Police Treat Police Crimes Like Workplace Incidents Shrouded in Secrecy

Police double standard number 3,427. Police crimes are crimes.  NOT simply workplace incidents. It would seem like the most simple of expectations.  If a cop is accused of committing a crime, it gets treated the same as when a non-badged citizen is accused of committing a crime. Right?

Wrong. Let’s look at a generic process.

If you feel that a crime has been committed by anyone other than police, you let the PD know, and they will put you in contact with a detective. The detective will have you give a statement that describes your interpretation of what happened. The detective will then discuss the details of the incident. This is an important element of the investigation because they need to ensure all the facts are noted, vetted, and understood, versus a skewed subjective statement. Obviously, a simple statement rarely gives all the details, otherwise, we wouldn’t need detectives for any crime. At that point, you will be given a report number that allows you to keep up with the investigation.

This is rarely a quick, one conversation process. Their work really begins after they get both sides of the story. From there, they take all the information and investigate the details. During the process, you can call in with your report number, and get information about the progress of the case. Transparent and open.
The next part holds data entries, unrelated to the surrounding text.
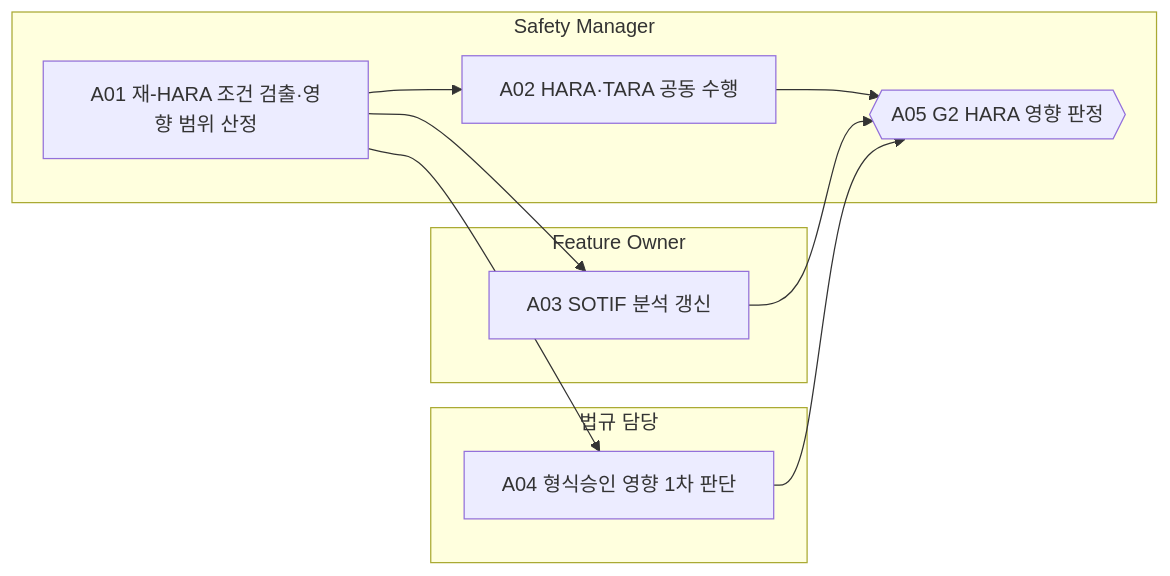
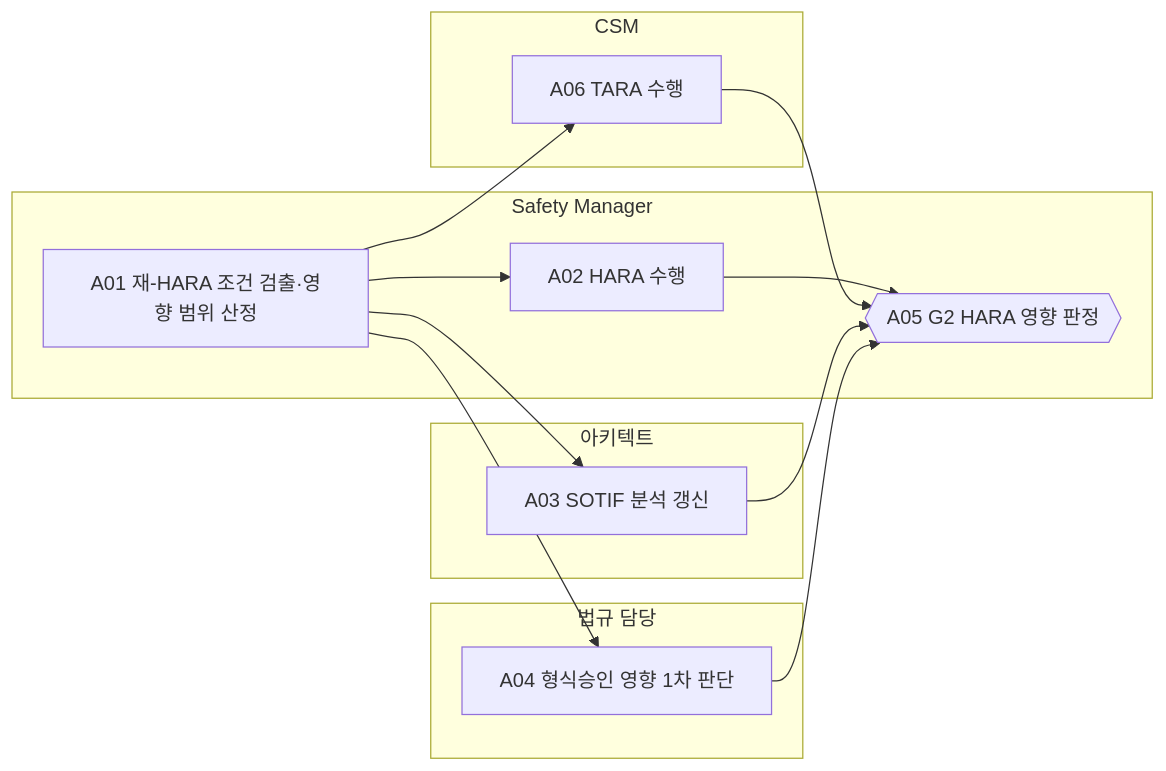
One commit to mutuuslab/feature-topology-platform changed the diagram in docs/65-workflows/out/processes/FPW.2.md. Above: the diagram before and after it, drawn with Mermaid. The commit also changed other lines of this file and 64 other files, not shown here.

First line of the commit message:
역할 배정 결정 반영 — HARA·TARA 분리, 요청·승인 책임 분리, SOTIF·사후 검토 담당, 부서 R&R 활동당 한 줄 표

````diff
--- a/docs/65-workflows/out/processes/FPW.2.md
+++ b/docs/65-workflows/out/processes/FPW.2.md
@@ -26,20 +26,25 @@
 ```mermaid
 flowchart LR
   subgraph R_SM["Safety Manager"]
     FPW_2_A01["A01 재-HARA 조건 검출·영향 범위 산정"]
-    FPW_2_A02["A02 HARA·TARA 공동 수행"]
+    FPW_2_A02["A02 HARA 수행"]
     FPW_2_A05{{"A05 G2 HARA 영향 판정"}}
   end
-  subgraph R_FO["Feature Owner"]
+  subgraph R_CSM["CSM"]
+    FPW_2_A06["A06 TARA 수행"]
+  end
+  subgraph R_ARC["아키텍트"]
     FPW_2_A03["A03 SOTIF 분석 갱신"]
   end
   subgraph R_REG["법규 담당"]
     FPW_2_A04["A04 형식승인 영향 1차 판단"]
   end
   FPW_2_A01 --> FPW_2_A02
+  FPW_2_A01 --> FPW_2_A06
   FPW_2_A01 --> FPW_2_A03
   FPW_2_A01 --> FPW_2_A04
   FPW_2_A02 --> FPW_2_A05
+  FPW_2_A06 --> FPW_2_A05
   FPW_2_A03 --> FPW_2_A05
   FPW_2_A04 --> FPW_2_A05
 ```
````
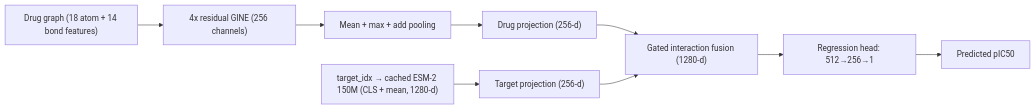
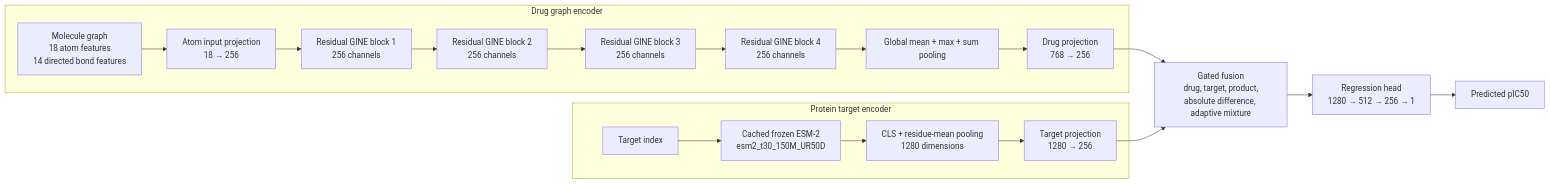
The diagram in README.md (pranav-illendula/Cold-Start-Drug-Target-Interaction-Prediction), drawn with Mermaid before and after one commit. The commit also changed other lines of this file, not shown here.

````diff
--- a/README.md
+++ b/README.md
@@ -44,11 +7,21 @@
 ```mermaid
 flowchart LR
-  A["Drug graph (18 atom + 14 bond features)"] --> B["4x residual GINE (256 channels)"]
-  B --> C["Mean + max + add pooling"]
-  C --> D["Drug projection (256-d)"]
-  E["target_idx → cached ESM-2 150M (CLS + mean, 1280-d)"] --> F["Target projection (256-d)"]
-  D --> G["Gated interaction fusion (1280-d)"]
-  F --> G
-  G --> H["Regression head: 512→256→1"]
-  H --> I["Predicted pIC50"]
+  subgraph Drug["Drug graph encoder"]
+    A["Molecule graph<br/>18 atom features<br/>14 directed bond features"] --> B["Atom input projection<br/>18 → 256"]
+    B --> C["Residual GINE block 1<br/>256 channels"]
+    C --> D["Residual GINE block 2<br/>256 channels"]
+    D --> E["Residual GINE block 3<br/>256 channels"]
+    E --> F["Residual GINE block 4<br/>256 channels"]
+    F --> G["Global mean + max + sum pooling"]
+    G --> H["Drug projection<br/>768 → 256"]
+  end
+  subgraph Protein["Protein target encoder"]
+    I["Target index"] --> J["Cached frozen ESM-2<br/>esm2_t30_150M_UR50D"]
+    J --> K["CLS + residue-mean pooling<br/>1280 dimensions"]
+    K --> L["Target projection<br/>1280 → 256"]
+  end
+  H --> M["Gated fusion<br/>drug, target, product,<br/>absolute difference, adaptive mixture"]
+  L --> M
+  M --> N["Regression head<br/>1280 → 512 → 256 → 1"]
+  N --> O["Predicted pIC50"]
 ```
````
So, how do they handle things if the person accused of committing a crime wears a badge?

One might think the standard and transparency would be raised to a much higher level of scrutiny. Instead, things are taken behind closed doors and handled more like a workplace incident.
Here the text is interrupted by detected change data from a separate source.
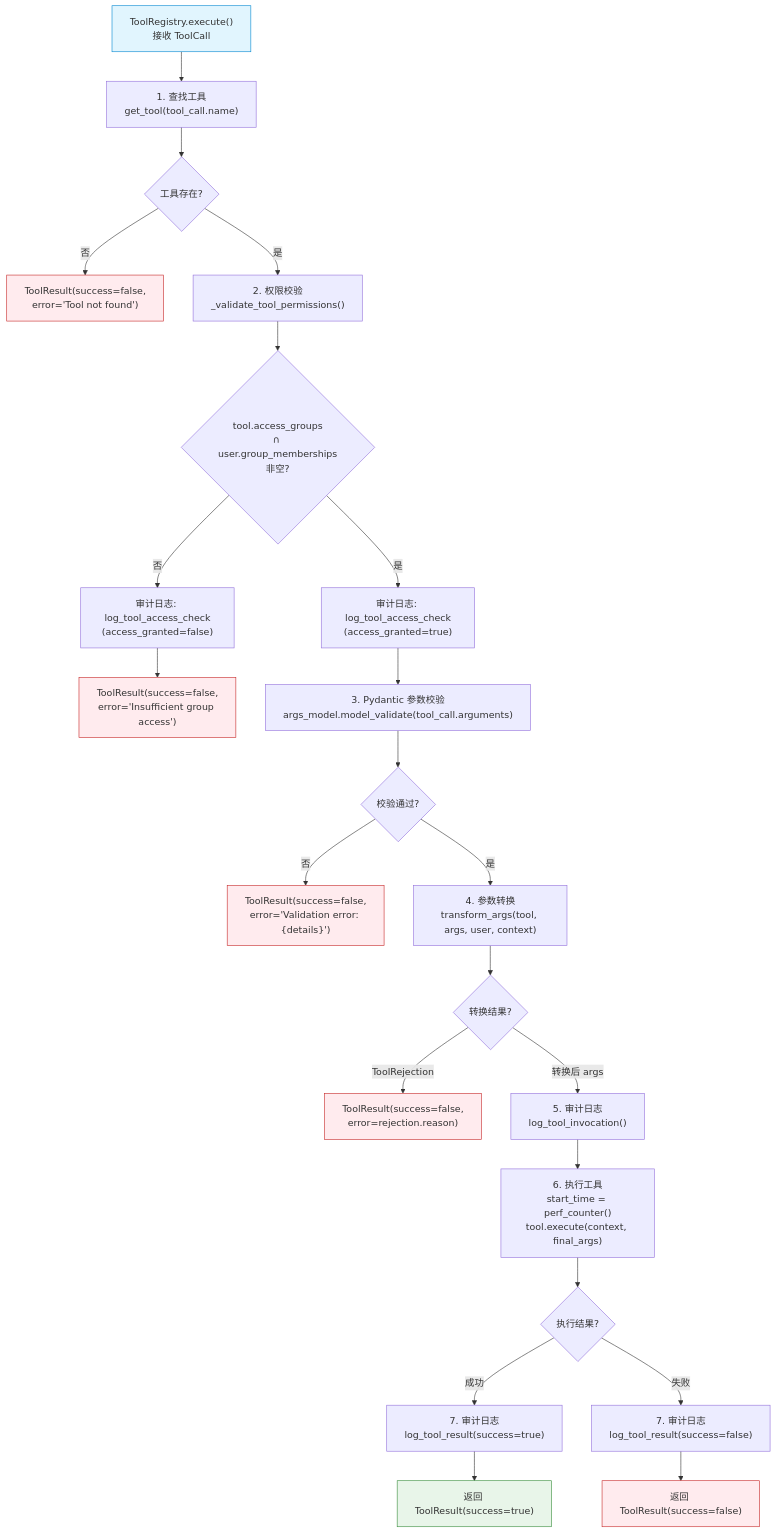
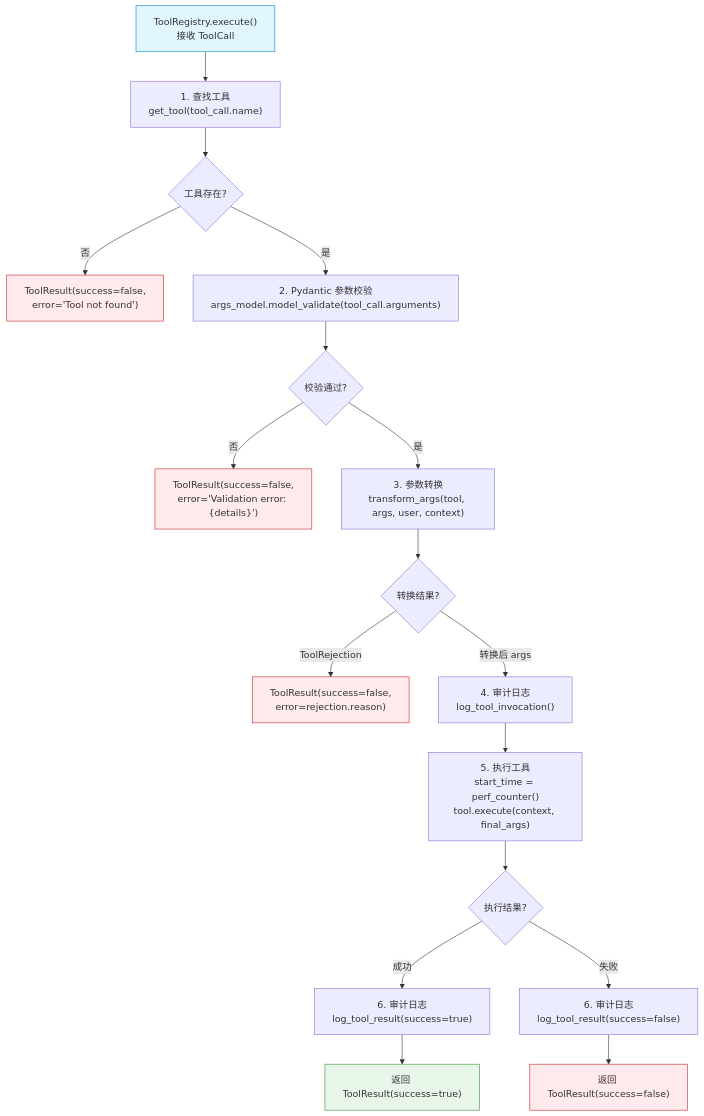
The sixth of 7 diagrams in docs/源码解析/06-Mermaid可视化流程图.md (ityongman/vanna), drawn with Mermaid before and after one commit. The commit also changed other lines of this file and 10 other files, not shown here.

````diff
--- a/docs/源码解析/06-Mermaid可视化流程图.md
+++ b/docs/源码解析/06-Mermaid可视化流程图.md
@@ -466,37 +459,29 @@
 ```mermaid
 flowchart TB
     Start["ToolRegistry.execute()<br/>接收 ToolCall"] --> Find["1. 查找工具<br/>get_tool(tool_call.name)"]
     Find --> Found{"工具存在?"}
     Found -->|否| Err1["ToolResult(success=false,<br/>error='Tool not found')"]
-    Found -->|是| PermCheck["2. 权限校验<br/>_validate_tool_permissions()"]
-
-    PermCheck --> HasAccess{"tool.access_groups<br/>∩ user.group_memberships<br/>非空?"}
-    HasAccess -->|否| AuditDeny["审计日志: log_tool_access_check<br/>(access_granted=false)"]
-    AuditDeny --> Err2["ToolResult(success=false,<br/>error='Insufficient group access')"]
-
-    HasAccess -->|是| AuditAllow["审计日志: log_tool_access_check<br/>(access_granted=true)"]
-    AuditAllow --> Validate["3. Pydantic 参数校验<br/>args_model.model_validate(tool_call.arguments)"]
+    Found -->|是| Validate["2. Pydantic 参数校验<br/>args_model.model_validate(tool_call.arguments)"]
     Validate --> ValidPass{"校验通过?"}
     ValidPass -->|否| Err3["ToolResult(success=false,<br/>error='Validation error: {details}')"]
-    ValidPass -->|是| Transform["4. 参数转换<br/>transform_args(tool, args, user, context)"]
+    ValidPass -->|是| Transform["3. 参数转换<br/>transform_args(tool, args, user, context)"]
 
     Transform --> TransformResult{"转换结果?"}
     TransformResult -->|ToolRejection| Err4["ToolResult(success=false,<br/>error=rejection.reason)"]
-    TransformResult -->|转换后 args| AuditInvoke["5. 审计日志<br/>log_tool_invocation()"]
+    TransformResult -->|转换后 args| AuditInvoke["4. 审计日志<br/>log_tool_invocation()"]
 
-    AuditInvoke --> Execute["6. 执行工具<br/>start_time = perf_counter()<br/>tool.execute(context, final_args)"]
+    AuditInvoke --> Execute["5. 执行工具<br/>start_time = perf_counter()<br/>tool.execute(context, final_args)"]
     Execute --> ExecResult{"执行结果?"}
-    ExecResult -->|成功| AuditSuccess["7. 审计日志<br/>log_tool_result(success=true)"]
-    ExecResult -->|失败| AuditFail["7. 审计日志<br/>log_tool_result(success=false)"]
+    ExecResult -->|成功| AuditSuccess["6. 审计日志<br/>log_tool_result(success=true)"]
+    ExecResult -->|失败| AuditFail["6. 审计日志<br/>log_tool_result(success=false)"]
 
     AuditSuccess --> ReturnSuccess["返回 ToolResult(success=true)"]
     AuditFail --> ReturnFail["返回 ToolResult(success=false)"]
 
     style Start fill:#e1f5fe,stroke:#0288d1
     style Err1 fill:#ffebee,stroke:#c62828
-    style Err2 fill:#ffebee,stroke:#c62828
     style Err3 fill:#ffebee,stroke:#c62828
     style Err4 fill:#ffebee,stroke:#c62828
     style ReturnSuccess fill:#e8f5e9,stroke:#388e3c
     style ReturnFail fill:#ffebee,stroke:#c62828
 ```
````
When you attempt to get in contact with a detective, you are immediately cut off by superiors and told that you have to file a complaint against the officer. That’s it. From there, you are out of the loop. They don’t call you to get further details, or make any attempts to help you with your claim of a crime. In Carrollton, TX, Internal Affairs is a one man operation. A superior who certainly has a vested interest in any negative optics associated with the department.

It’s understandable that the superiors want to know what’s going on with one of their officers, but should the standard process (criminal investigation) only be considered if the superiors decide they want it to be exposed? The investigation should be performed simultaneously so details are logged, and on the books. By having a superior look at it first, they get to sweep it under the rug by making it a “private” employee document as opposed to a public criminal investigation. CYA is undeniably here.
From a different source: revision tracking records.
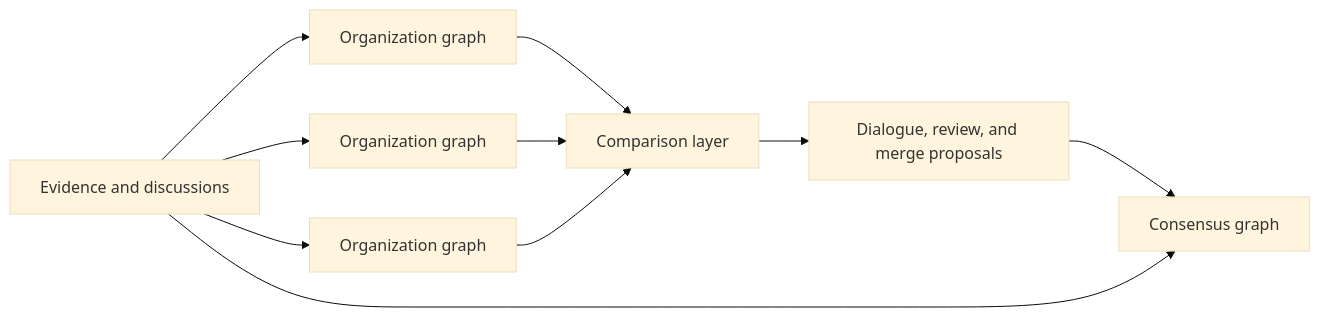
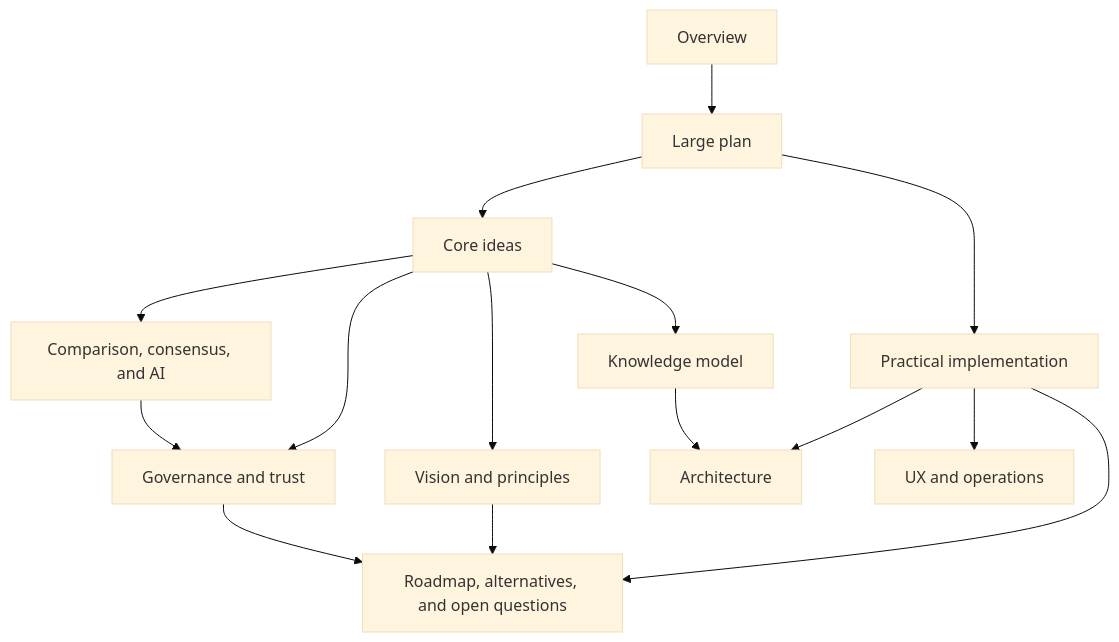
Before and after one commit to Guebbit/politree: the diagram in docs/index.md, drawn with Mermaid (base theme). The commit also changed other lines of this file and 11 other files, not shown here.

````diff
--- a/docs/index.md
+++ b/docs/index.md
@@ -51,12 +16,17 @@
 ```mermaid
-flowchart LR
-  A[Organization graph] --> B[Comparison layer]
-  C[Organization graph] --> B
-  D[Organization graph] --> B
-  B --> E[Dialogue, review, and merge proposals]
-  E --> F[Consensus graph]
-  G[Evidence and discussions] --> A
-  G --> C
-  G --> D
-  G --> F
+flowchart TD
+  A[Overview] --> B[Large plan]
+  B --> C[Core ideas]
+  B --> D[Practical implementation]
+  C --> E[Vision and principles]
+  C --> F[Knowledge model]
+  C --> G[Comparison, consensus, and AI]
+  C --> H[Governance and trust]
+  D --> I[Architecture]
+  D --> J[UX and operations]
+  D --> K[Roadmap, alternatives, and open questions]
+  E --> K
+  F --> I
+  G --> H
+  H --> K
 ```
````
Effectively, the “criminal” entity gets to see all of your claims BEFORE they even have to make a legal statement. They can take all of the details without any legal scrutiny, and decide what kind of story they want to give. They ultimately are allowed to get together with all the information about the case, and build a story of innocence that will be good enough to prevent it from actually getting investigated. With no investigation, there is no information subject to FOIA. With no FOIA, they aren’t exposed to media scrutiny or potential litigation.

Basically, the only communication you get throughout the process is either it’s completed, or it’s still in progress. Once the investigation is completed, you get the standard form letter that effectively states “We investigated ourselves, and found we did nothing wrong”:


That’s it. Now, they claim you can appeal the finding, but that’s just a bunch of smoke:


Well, unless you have a bucket of expendable money to throw at it. Not sure what we’re paying the police for if we have to get a lawyer just to get the opportunity to discuss your side of the story openly.

Do the police get calls that are either elaborated or completely false? Probably quite a few. However, they likely get quite a few of those calls for people from all walks of life. That doesn’t give them an excuse to treat potential police crimes differently than they do any others. Handling potential police crimes in secrecy only exacerbates the distrust people have for police officers. It already appears they can do whatever they want without fear of the same scrutiny they impose on us. By completely cutting the public out of some secret tribunal (of one person in Carrollton, TX), it only raises more concerns that they believe badges DO grant extra rights……but they don’t.

Carrollton Speed Tax

After watching our police department devolve into what seemed like nothing but a band of roving tax collectors, we finally decided to do something about it. While working to change an ugly speed trap policy, we discovered there were much bigger problems. Too many people are blissfully ignorant to the seedy underbelly of what really goes on with police. I was one of them.....until I educated myself. Check us out: Carrollton Speed Tax on YouTube